PROBLEM DESCRIPTION: Your task is to find every line of the listing that includes "Login" and copy it.

-----

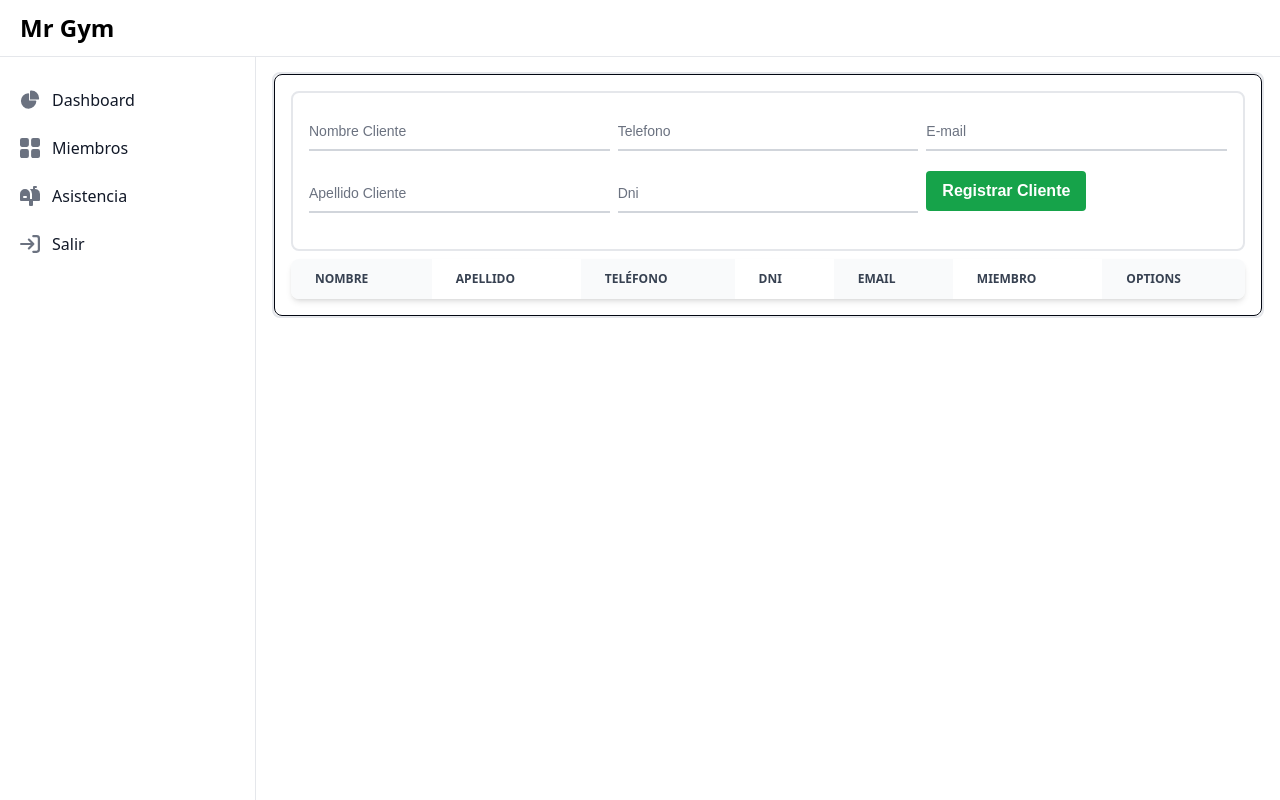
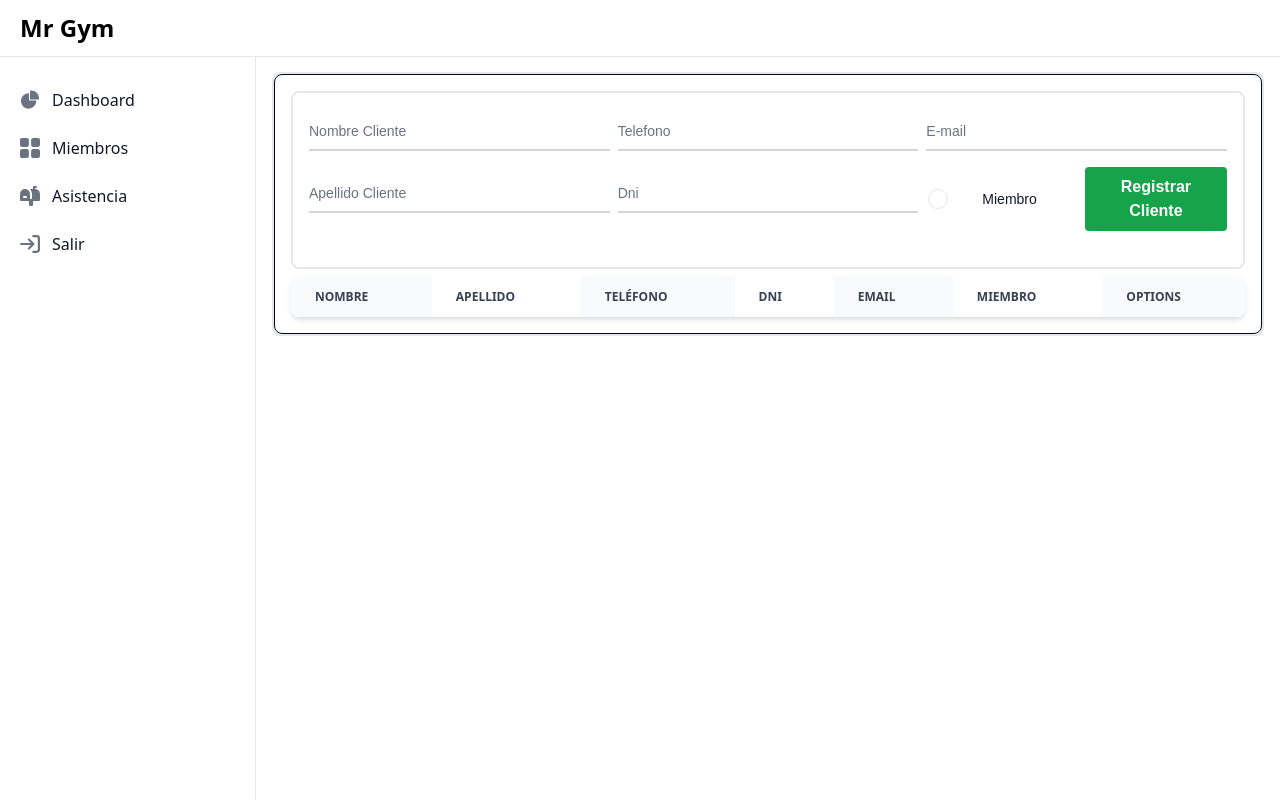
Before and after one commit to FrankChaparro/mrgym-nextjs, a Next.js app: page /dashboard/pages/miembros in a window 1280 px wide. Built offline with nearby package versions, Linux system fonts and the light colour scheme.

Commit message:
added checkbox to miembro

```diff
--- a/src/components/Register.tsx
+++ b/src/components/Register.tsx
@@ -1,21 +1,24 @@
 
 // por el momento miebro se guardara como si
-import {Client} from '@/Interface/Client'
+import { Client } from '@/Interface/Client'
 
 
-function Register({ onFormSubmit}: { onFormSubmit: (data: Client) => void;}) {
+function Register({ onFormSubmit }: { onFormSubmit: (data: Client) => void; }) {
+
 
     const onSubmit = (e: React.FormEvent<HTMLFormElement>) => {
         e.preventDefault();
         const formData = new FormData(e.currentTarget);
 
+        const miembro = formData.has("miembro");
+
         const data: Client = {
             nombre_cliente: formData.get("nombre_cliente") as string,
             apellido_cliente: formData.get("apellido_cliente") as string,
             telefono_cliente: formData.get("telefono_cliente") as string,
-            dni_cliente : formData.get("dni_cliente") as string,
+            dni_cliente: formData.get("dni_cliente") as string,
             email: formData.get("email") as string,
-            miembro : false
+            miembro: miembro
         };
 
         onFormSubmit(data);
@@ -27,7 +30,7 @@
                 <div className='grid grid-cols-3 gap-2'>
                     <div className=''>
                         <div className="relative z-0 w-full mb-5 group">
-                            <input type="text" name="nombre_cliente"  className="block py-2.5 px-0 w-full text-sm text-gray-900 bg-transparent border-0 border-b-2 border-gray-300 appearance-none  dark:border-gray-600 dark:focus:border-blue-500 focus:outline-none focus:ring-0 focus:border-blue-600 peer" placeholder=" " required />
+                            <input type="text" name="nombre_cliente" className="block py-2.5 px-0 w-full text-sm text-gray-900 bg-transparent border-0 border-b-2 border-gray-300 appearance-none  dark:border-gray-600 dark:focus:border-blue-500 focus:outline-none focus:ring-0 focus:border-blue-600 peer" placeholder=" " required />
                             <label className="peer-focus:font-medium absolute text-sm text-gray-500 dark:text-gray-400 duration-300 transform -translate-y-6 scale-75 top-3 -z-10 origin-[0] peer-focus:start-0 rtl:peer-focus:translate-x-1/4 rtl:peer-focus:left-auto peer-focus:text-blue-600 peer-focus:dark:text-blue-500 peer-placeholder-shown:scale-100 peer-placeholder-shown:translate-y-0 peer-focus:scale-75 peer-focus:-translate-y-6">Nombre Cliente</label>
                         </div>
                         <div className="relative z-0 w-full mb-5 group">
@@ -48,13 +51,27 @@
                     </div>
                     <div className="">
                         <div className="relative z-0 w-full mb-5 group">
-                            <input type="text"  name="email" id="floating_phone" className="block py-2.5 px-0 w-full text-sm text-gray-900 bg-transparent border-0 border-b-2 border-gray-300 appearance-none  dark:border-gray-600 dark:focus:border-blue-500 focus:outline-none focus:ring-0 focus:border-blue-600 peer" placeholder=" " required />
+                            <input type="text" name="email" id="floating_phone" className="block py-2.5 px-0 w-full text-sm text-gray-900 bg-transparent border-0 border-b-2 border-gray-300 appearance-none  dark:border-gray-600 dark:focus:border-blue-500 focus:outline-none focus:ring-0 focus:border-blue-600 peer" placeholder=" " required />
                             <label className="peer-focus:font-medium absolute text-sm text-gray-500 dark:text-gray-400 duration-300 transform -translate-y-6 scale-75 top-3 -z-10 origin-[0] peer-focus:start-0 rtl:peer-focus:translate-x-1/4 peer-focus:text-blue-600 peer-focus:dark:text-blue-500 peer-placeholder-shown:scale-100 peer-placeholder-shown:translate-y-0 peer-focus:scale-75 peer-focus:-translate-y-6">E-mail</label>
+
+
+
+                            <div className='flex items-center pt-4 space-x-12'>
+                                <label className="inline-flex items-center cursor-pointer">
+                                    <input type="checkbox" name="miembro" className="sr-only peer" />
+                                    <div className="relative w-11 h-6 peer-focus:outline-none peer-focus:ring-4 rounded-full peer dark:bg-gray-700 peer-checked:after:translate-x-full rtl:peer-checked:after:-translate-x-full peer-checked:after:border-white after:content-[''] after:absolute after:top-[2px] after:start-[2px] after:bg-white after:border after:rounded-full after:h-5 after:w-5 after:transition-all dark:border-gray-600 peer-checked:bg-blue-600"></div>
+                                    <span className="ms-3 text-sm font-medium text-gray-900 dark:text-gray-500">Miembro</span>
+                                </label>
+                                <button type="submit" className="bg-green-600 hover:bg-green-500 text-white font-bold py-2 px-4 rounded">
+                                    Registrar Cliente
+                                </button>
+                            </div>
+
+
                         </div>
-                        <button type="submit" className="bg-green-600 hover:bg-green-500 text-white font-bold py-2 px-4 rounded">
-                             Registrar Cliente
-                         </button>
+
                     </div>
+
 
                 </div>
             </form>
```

-----

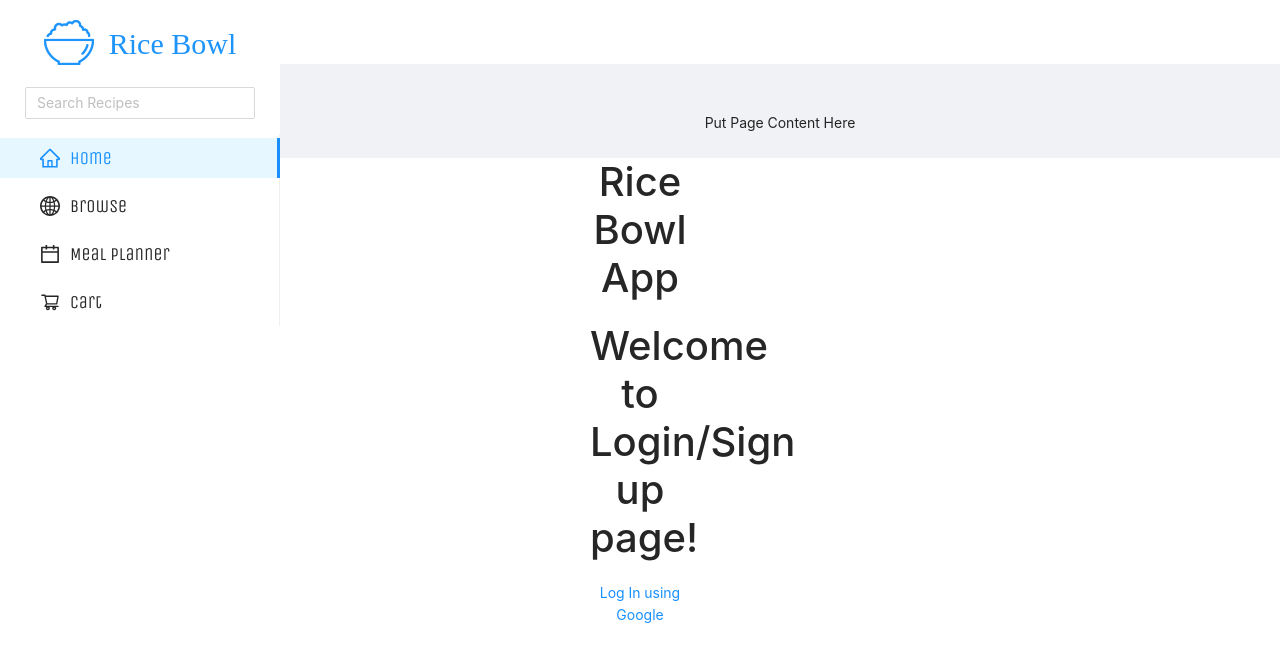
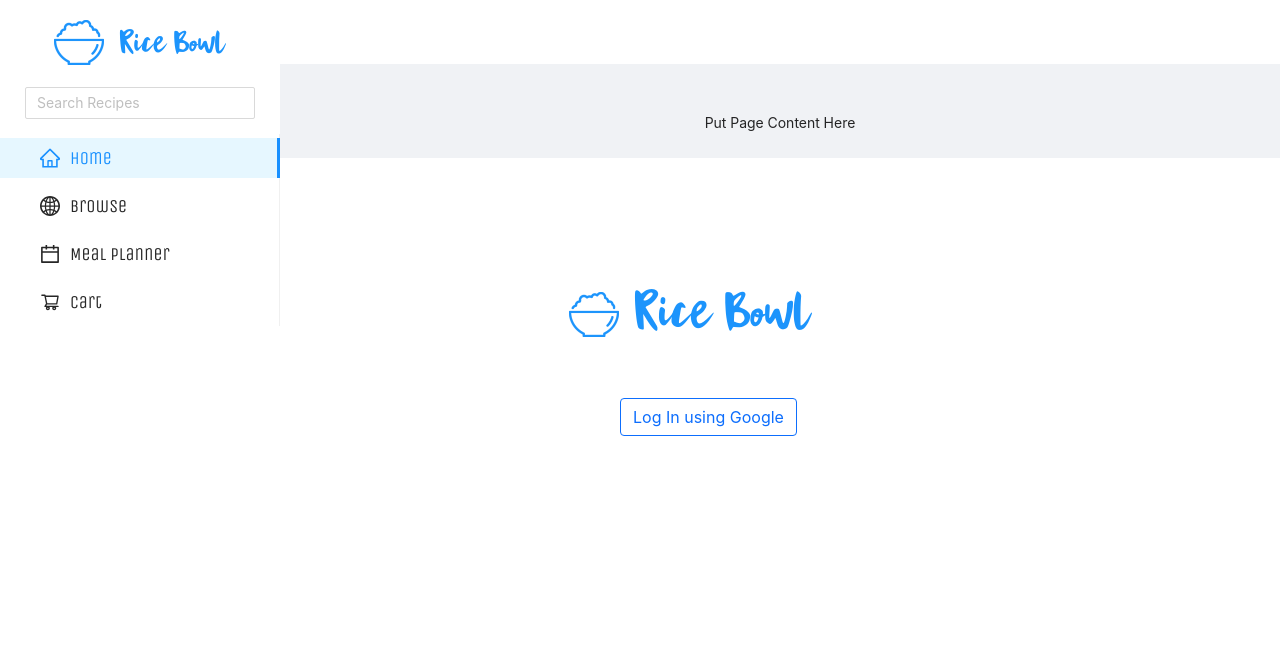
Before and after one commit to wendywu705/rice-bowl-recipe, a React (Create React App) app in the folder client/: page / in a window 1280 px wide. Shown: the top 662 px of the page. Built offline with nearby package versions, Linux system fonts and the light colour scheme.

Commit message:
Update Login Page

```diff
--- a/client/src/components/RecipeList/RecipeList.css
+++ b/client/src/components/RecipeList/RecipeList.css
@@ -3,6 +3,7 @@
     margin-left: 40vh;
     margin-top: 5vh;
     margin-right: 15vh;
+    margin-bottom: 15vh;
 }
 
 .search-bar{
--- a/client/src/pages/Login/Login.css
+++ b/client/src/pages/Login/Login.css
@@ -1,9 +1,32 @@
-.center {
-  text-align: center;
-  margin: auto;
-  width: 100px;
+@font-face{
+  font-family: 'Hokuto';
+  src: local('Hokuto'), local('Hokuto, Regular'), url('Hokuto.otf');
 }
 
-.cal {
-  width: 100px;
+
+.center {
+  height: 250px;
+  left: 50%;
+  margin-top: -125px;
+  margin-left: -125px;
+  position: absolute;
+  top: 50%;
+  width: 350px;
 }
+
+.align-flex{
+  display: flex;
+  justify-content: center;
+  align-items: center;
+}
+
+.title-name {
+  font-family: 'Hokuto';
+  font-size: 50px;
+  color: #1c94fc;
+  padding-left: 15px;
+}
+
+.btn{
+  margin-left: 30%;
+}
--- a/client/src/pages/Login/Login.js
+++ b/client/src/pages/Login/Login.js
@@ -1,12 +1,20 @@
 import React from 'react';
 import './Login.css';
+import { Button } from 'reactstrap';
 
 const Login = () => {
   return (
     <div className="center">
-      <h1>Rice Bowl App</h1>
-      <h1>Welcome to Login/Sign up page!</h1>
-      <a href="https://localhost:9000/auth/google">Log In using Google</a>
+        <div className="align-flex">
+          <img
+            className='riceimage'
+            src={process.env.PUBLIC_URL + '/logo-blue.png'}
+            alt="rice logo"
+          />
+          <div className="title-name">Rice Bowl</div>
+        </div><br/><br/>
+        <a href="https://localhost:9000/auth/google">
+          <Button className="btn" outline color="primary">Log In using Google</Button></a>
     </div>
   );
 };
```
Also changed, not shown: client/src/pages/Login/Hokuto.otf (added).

-----

YOUR SOLUTION:
Update Login Page
--- a/client/src/pages/Login/Login.css
+++ b/client/src/pages/Login/Login.css
--- a/client/src/pages/Login/Login.js
+++ b/client/src/pages/Login/Login.js
 import './Login.css';
 const Login = () => {
-      <h1>Welcome to Login/Sign up page!</h1>
Also changed, not shown: client/src/pages/Login/Hokuto.otf (added).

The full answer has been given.